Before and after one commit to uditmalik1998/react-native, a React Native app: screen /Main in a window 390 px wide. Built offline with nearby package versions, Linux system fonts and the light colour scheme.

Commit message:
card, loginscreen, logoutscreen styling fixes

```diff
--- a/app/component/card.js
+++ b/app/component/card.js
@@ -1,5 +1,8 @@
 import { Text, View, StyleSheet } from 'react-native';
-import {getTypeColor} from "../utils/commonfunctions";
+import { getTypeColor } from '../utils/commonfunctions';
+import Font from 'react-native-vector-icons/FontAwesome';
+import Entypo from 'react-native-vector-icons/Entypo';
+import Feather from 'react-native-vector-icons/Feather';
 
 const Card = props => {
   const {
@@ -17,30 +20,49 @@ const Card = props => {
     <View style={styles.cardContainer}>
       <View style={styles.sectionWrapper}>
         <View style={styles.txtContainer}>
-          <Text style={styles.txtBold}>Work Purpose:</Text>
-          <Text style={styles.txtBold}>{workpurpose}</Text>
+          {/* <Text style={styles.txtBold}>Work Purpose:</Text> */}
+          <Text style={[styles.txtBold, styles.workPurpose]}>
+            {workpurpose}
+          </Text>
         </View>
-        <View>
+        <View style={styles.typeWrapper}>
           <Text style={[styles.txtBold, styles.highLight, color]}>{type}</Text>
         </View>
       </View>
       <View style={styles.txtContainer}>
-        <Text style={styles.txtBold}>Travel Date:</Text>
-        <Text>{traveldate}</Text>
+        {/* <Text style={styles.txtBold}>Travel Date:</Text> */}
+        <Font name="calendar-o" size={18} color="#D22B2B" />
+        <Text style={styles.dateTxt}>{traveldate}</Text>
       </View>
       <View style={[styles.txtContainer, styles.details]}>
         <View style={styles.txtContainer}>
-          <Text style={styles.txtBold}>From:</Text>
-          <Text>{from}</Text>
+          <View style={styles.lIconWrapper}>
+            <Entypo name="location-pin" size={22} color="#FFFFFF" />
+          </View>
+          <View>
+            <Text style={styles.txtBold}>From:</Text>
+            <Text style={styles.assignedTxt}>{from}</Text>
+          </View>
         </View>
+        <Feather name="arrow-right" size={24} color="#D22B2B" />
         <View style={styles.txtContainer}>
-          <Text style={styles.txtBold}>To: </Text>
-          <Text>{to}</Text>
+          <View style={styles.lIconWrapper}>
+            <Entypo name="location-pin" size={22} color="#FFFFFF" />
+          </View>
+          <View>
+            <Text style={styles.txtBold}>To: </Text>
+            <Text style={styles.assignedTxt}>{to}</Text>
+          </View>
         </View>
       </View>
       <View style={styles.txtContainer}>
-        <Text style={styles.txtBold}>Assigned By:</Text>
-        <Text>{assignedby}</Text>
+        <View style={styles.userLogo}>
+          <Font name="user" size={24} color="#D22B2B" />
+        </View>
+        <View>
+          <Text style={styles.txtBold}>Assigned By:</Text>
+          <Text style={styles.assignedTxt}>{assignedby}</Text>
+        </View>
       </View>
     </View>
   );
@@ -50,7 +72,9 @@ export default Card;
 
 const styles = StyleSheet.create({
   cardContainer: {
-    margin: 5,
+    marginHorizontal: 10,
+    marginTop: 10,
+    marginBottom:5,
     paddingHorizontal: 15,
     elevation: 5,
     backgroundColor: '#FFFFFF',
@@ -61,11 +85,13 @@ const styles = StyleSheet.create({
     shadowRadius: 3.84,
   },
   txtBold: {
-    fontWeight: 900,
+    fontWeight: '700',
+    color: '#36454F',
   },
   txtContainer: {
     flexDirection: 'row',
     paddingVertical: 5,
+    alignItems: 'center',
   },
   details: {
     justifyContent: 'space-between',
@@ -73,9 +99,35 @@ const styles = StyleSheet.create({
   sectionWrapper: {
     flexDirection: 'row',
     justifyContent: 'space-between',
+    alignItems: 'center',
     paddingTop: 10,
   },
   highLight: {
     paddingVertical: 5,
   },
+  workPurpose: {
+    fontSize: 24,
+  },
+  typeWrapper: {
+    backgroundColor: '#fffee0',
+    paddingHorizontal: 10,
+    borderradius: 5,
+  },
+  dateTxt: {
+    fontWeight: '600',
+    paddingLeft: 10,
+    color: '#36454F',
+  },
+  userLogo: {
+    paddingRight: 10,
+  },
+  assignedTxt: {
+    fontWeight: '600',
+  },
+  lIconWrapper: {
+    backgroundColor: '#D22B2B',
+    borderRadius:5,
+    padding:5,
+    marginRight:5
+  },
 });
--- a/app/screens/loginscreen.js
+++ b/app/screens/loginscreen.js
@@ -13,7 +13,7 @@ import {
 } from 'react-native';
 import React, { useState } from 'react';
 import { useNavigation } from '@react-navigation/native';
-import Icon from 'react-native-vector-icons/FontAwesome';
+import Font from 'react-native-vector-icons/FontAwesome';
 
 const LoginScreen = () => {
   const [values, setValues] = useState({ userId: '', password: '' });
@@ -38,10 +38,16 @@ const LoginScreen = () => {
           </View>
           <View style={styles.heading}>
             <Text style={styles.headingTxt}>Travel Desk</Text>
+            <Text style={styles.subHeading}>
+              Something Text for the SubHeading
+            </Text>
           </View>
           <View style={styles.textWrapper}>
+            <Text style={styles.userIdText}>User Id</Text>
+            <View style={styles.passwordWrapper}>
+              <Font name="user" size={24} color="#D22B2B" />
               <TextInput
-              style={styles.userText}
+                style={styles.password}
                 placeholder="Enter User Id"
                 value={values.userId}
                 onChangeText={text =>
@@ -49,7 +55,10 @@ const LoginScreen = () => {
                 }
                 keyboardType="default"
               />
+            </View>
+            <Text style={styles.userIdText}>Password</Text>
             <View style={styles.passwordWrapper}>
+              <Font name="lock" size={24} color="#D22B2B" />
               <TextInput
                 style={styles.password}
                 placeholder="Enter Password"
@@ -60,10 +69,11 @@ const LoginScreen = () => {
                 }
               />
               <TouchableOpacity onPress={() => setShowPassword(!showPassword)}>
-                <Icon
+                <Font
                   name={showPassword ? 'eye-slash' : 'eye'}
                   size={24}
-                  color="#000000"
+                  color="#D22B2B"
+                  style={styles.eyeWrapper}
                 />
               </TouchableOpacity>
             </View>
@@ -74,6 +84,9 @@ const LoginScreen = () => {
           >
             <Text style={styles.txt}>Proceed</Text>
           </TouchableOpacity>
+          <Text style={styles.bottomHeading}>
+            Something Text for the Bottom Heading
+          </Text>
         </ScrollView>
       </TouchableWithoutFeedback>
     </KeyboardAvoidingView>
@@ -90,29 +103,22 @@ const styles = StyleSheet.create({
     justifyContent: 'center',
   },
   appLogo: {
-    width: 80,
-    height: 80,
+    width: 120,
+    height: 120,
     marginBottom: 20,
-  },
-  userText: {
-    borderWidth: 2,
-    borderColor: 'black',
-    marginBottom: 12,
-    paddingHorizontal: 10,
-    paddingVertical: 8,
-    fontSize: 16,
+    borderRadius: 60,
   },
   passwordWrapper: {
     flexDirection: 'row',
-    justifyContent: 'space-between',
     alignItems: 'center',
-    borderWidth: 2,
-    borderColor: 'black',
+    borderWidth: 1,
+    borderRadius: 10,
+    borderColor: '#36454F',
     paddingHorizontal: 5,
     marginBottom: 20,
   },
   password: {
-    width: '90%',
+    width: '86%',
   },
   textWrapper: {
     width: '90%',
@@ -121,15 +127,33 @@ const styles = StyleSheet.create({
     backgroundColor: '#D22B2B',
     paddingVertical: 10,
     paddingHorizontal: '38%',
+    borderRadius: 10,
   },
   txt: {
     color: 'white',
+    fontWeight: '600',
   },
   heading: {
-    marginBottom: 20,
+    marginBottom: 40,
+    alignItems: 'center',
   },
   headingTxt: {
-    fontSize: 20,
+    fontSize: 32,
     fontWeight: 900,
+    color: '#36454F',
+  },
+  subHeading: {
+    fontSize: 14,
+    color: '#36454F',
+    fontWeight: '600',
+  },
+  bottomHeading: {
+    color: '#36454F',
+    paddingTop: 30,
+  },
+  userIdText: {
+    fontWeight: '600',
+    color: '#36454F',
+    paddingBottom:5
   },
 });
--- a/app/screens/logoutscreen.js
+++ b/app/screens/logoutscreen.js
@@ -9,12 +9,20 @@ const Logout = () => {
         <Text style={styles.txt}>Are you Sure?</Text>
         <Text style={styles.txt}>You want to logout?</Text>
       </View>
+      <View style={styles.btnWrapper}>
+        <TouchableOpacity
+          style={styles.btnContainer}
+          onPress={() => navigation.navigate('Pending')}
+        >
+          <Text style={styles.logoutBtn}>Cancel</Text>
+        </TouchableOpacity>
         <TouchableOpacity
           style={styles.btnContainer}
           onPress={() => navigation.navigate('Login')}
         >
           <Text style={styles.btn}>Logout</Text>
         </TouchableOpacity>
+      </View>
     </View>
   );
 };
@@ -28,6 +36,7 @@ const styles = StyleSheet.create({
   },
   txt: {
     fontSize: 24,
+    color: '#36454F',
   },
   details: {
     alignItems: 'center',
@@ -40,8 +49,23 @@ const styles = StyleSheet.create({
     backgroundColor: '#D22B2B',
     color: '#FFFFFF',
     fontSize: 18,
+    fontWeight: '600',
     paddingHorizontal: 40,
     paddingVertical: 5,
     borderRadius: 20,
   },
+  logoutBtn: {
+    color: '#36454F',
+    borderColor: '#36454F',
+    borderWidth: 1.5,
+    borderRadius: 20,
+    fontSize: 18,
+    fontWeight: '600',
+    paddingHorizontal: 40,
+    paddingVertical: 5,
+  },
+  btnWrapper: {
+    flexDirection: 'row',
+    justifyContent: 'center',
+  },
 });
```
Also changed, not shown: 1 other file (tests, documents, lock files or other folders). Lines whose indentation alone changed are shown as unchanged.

● **What this task involves**: Copy every line of the records above that holds the word "marginBottom".

● **Response area**:
+    marginBottom:5,
     marginBottom: 20,
-    marginBottom: 12,
     marginBottom: 20,
-    marginBottom: 20,
+    marginBottom: 40,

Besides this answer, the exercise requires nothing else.